Updated: 3:06 a.m. EST
The devastating floods resulting from Kashmir’s worst rains in half a century claimed more lives on Tuesday, with the total death toll now breaching 400 and local people decrying officials for failing to adequately deal with the catastrophe.
Several thousand people are still trapped on rooftops in the restive Himalayan region waiting to be rescued, reports Reuters, and local residents have criticized both the Indian and Pakistani authorities for a lackluster response to the crisis. Indian news channel NDTV reported that some rescue workers were even attacked by furious locals.
Although India’s metrological department had forecast heavy rains in Kashmir last week, the Central Water Commission in charge of issuing flood advisories apparently did not warn the local authorities.
“We were all caught off guard because there was not a single warning issued by the weather office.
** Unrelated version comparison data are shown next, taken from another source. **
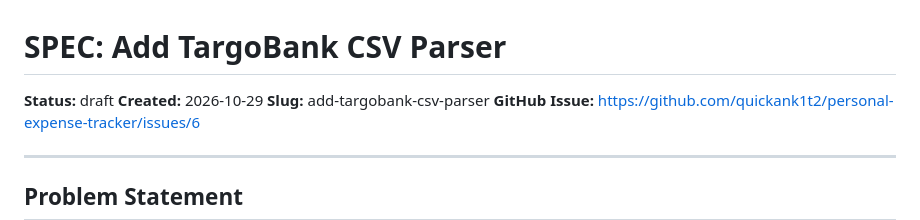
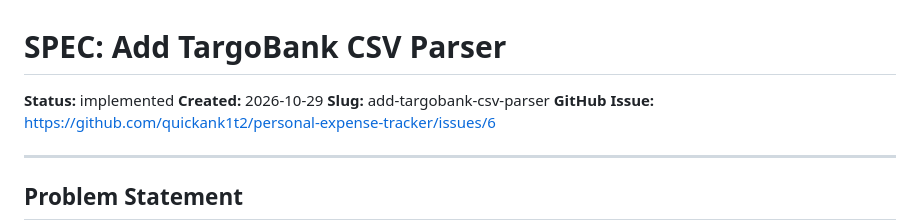
Before and after one commit to quickank1t2/personal-expense-tracker, a Markdown page: specs/SPEC-add-targobank-csv-parser.md, the part around the change. Drawn GitHub-style.

Commit message:
Mark SPEC-add-targobank-csv-parser as implemented

```diff
--- a/specs/SPEC-add-targobank-csv-parser.md
+++ b/specs/SPEC-add-targobank-csv-parser.md
@@ -1,6 +1,6 @@
 # SPEC: Add TargoBank CSV Parser
 
-**Status:** draft
+**Status:** implemented
 **Created:** 2026-10-29
 **Slug:** add-targobank-csv-parser
 **GitHub Issue:** https://github.com/quickank1t2/personal-expense-tracker/issues/6
```
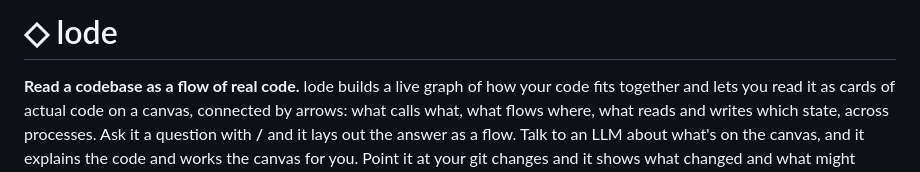
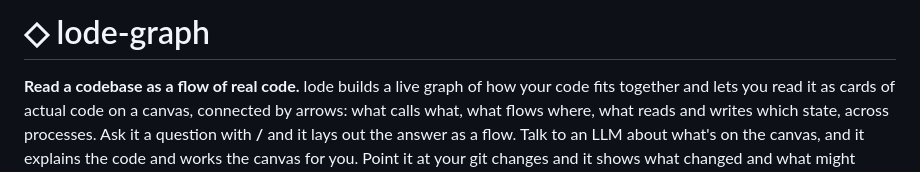
Before and after one commit to damiensmith1/lode, a Markdown page: README.md, the part around the change. Rendered like a GitHub page.

Commit message:
README title: lode-graph, as on npm

```diff
--- a/README.md
+++ b/README.md
@@ -1,4 +1,4 @@
-# ◇ lode
+# ◇ lode-graph
 
 **Read a codebase as a flow of real code.** lode builds a live graph of how
 your code fits together and lets you read it as cards of actual code on a
```
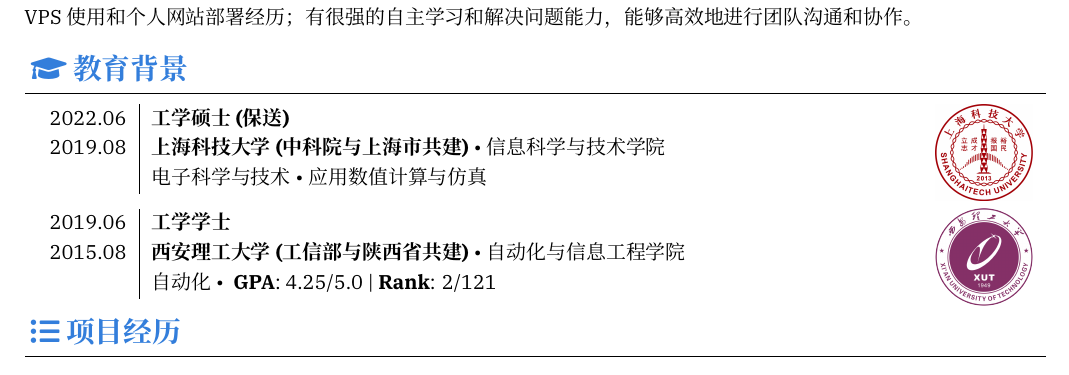
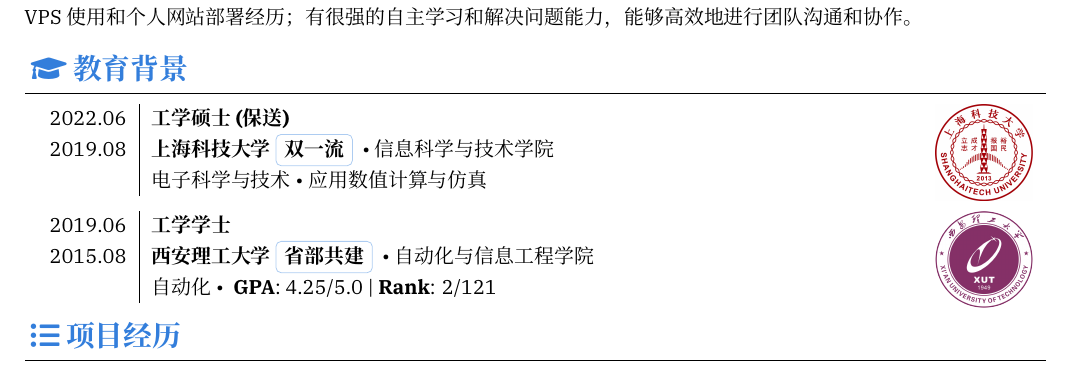
Before and after one commit to Auto-SK/Resume, a LaTeX CV (resume-zh.tex, which reads secs/education.tex): part of page 1 of 2, cut so that both start at the same text. Compiled offline with XeLaTeX.

Commit message:
style: 💎 general format.

```diff
--- a/resume-zh.tex
+++ b/resume-zh.tex
@@ -13,7 +13,7 @@
 
 % File information shown at the footer of the last page
 \fileinfo{%
-  \faCopyright{} 2020--2024, \bloglink{SUN Kai}{sunkai.tech} \hspace{0.5em}
+  \faCopyright{} 2020--\the\year, \bloglink{SUN Kai}{sunkai.tech} \hspace{0.5em}
   \creativecommons{by}{4.0} \hspace{0.5em}
   \githublink{Auto-SK}{Resume} \hspace{0.5em}
   Built with \faHeart{} and \LaTeXe \hspace{0.5em}
--- a/secs/education.tex
+++ b/secs/education.tex
@@ -8,7 +8,7 @@
         {2019.08}
         [2022.06]
         {工学硕士 (保送)}
-        {上海科技大学 (中科院与上海市共建)}
+        {上海科技大学 \tag{双一流}}
         {信息科学与技术学院}
         {电子科学与技术}
         [\textbullet 应用数值计算与仿真] % [\textbullet ~ \textbf{GPA}: 2.94/4.0]
@@ -19,7 +19,7 @@
         {2015.08}
         [2019.06]
         {工学学士}
-        {西安理工大学 (工信部与陕西省共建)}
+        {西安理工大学 \tag{省部共建}}
         {自动化与信息工程学院}
         {自动化}
         [\textbullet ~ \textbf{GPA}: 4.25/5.0 | \textbf{Rank}: 2/121]
```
The flash floods took us by surprise,” an official from India’s National Disaster Response Force (NDRF) told Reuters in New Delhi on the condition of anonymity.
Mohammad Irfan Dar, a New Delhi-based independent filmmaker who originally hails from Srinagar, tells TIME that efforts to organize private relief donations have been thwarted by the authorities.
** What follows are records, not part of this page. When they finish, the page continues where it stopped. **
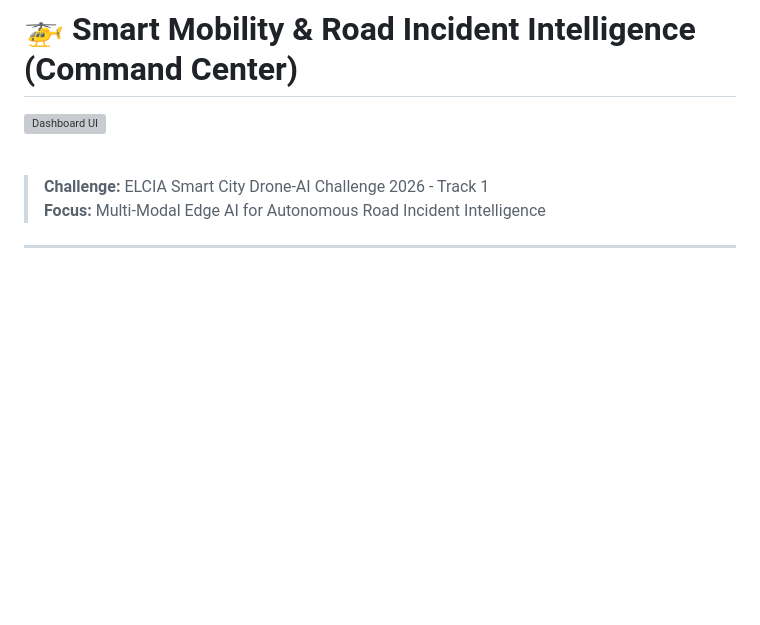
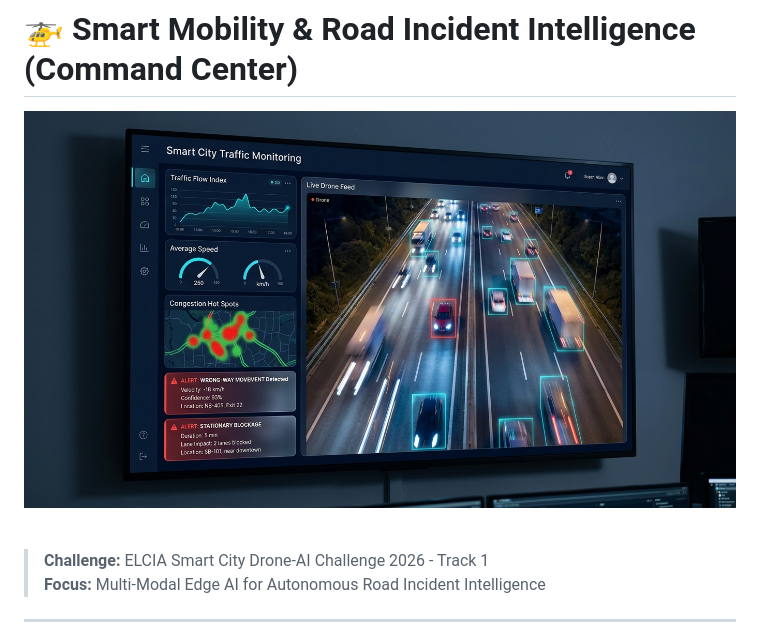
Before and after one commit to DK-A/SmartMobility-ELCIA-Techtronics, a Markdown page: README.md, the part around the change. Rendered like a GitHub page; pictures changed too: assets/dashboard_mockup.jpg (added); blank space fills up the shorter version; grey boxes are pictures that could not be loaded.

Commit message:
Fix broken dashboard UI image in README

```diff
--- a/README.md
+++ b/README.md
@@ -1,6 +1,6 @@
 # 🚁 Smart Mobility & Road Incident Intelligence (Command Center)
 
-![Dashboard UI](./dashboard_mockup_1786466178585.jpg)
+![Dashboard UI](./assets/dashboard_mockup.jpg)
 
 <br/>
 
```
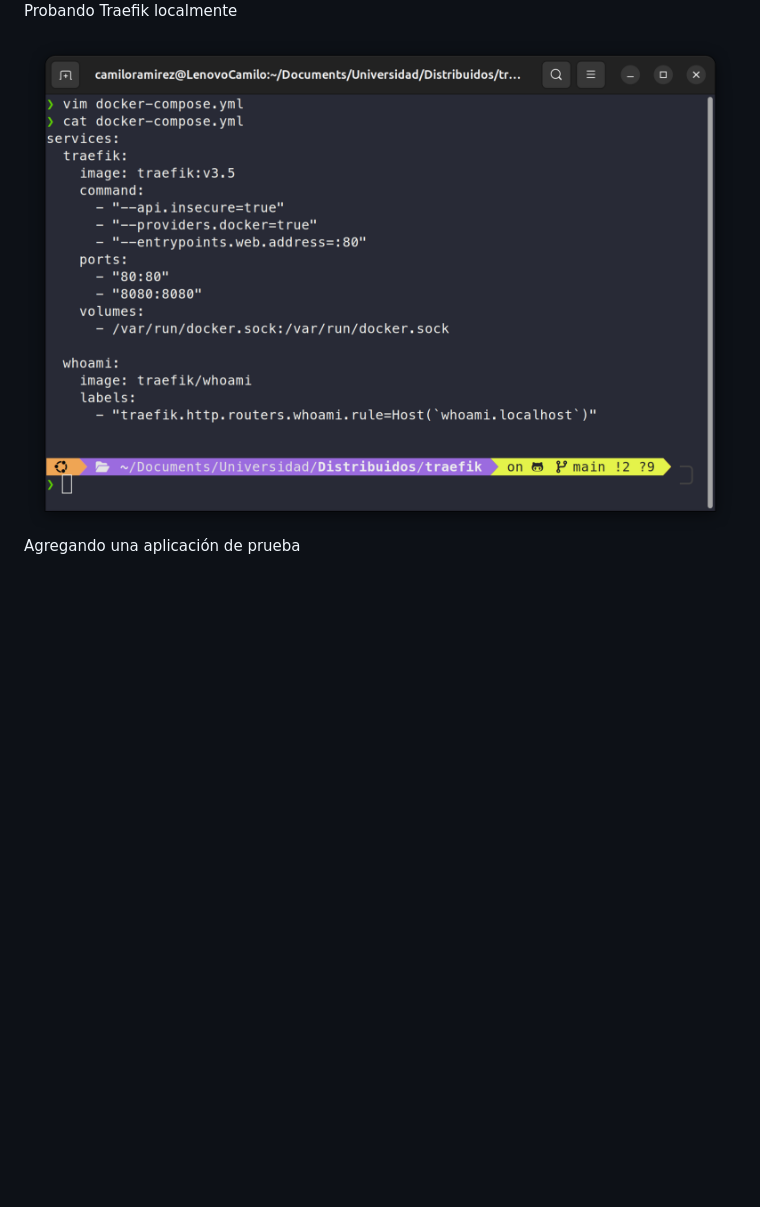
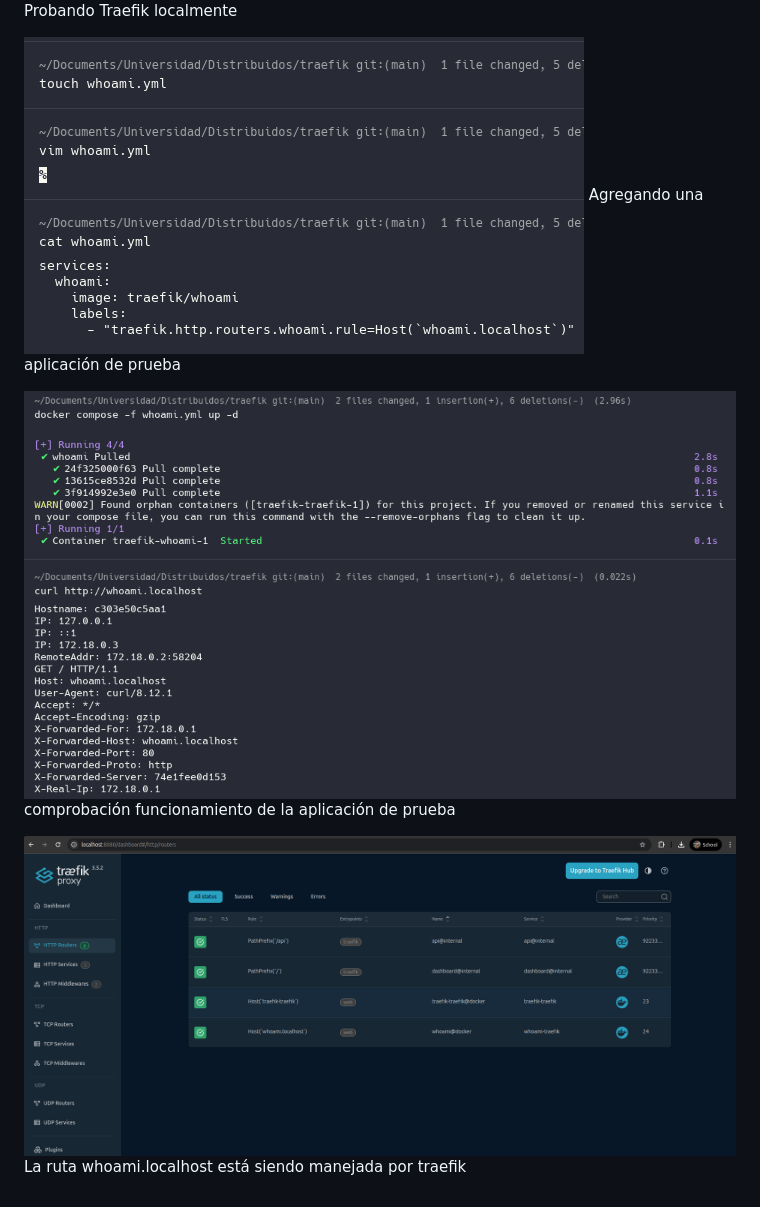
Before and after one commit to CamiloR0912/Distribuidos, a Markdown page: traefik/README.md, the part around the change printed below. Rendered like a GitHub page; pictures changed too: traefik/image-5.png (added), traefik/image-6.png (added), traefik/image-7.png (added); blank space fills up the shorter version.

Commit message:
Taller Traefik

```diff
--- a/traefik/README.md
+++ b/traefik/README.md
@@ -24,4 +15,8 @@
 ![alt text](image-2.png)
 ![alt text](image-3.png) Probando Traefik localmente
 
-![alt text](image-4.png) Agregando una aplicación de prueba
+![alt text](image-5.png) Agregando una aplicación de prueba
+
+![alt text](image-6.png) comprobación funcionamiento de la aplicación de prueba
+
+![alt text](image-7.png) La ruta whoami.localhost está siendo manejada por traefik
```
Also changed, not shown: other parts of traefik/README.md (+6 -15 lines), 3 other files.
"In Delhi, most of us are focused on raising awareness, organizing relief and gathering supplies," he said. "The biggest challenge we are facing is the lack of communication from the state."
Dar's says he knows of between 300 and 500 relief volunteers across the Indian capital, some of whom have been dispatched to Kashmir to coordinate efforts there. Air India has offered to take essential supplies for free but only has limited capacity. "Drinking water, especially, is a huge problem right now," he adds.
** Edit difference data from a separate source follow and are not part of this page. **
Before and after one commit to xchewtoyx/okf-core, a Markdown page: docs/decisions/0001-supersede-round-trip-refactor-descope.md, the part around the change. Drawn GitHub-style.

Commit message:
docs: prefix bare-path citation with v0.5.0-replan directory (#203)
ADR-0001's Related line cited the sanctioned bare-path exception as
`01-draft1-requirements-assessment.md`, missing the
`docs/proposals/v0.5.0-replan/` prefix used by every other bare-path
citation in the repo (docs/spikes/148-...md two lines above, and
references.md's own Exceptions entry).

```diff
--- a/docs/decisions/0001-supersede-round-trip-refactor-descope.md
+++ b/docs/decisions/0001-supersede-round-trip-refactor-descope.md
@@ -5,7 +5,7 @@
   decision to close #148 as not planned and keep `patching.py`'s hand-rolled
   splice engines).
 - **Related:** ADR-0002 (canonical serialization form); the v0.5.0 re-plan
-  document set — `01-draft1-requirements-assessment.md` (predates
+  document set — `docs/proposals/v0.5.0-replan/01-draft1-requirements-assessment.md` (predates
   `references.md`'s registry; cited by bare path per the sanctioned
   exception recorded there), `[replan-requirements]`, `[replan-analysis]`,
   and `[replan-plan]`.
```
India's armed forces and the NDRF have commissioned 61 aircraft and helicopters along with 170 boats, 40 of which were flown to the affected area on Tuesday. Across the border, the Pakistani army and navy have 12 helicopters and more than 250 boats performing rescue and relief operations, according to local newspaper Dawn.
At least 217 Indians have been killed and more than 47,000 evacuated, say officials, while the Pakistani authorities report at least 231 fatalities.
Srinagar, the capital of both Kashmir and the north Indian state of Jammu, remains mostly submerged along with over 2,000 surrounding villages, although the Times of India has reported a few breakthroughs, such as the restoration of landline communications near the city's airport and the clearing of the first road link since the floods began.
Several people are rescued from the high floodwaters in Srinagar, northern India.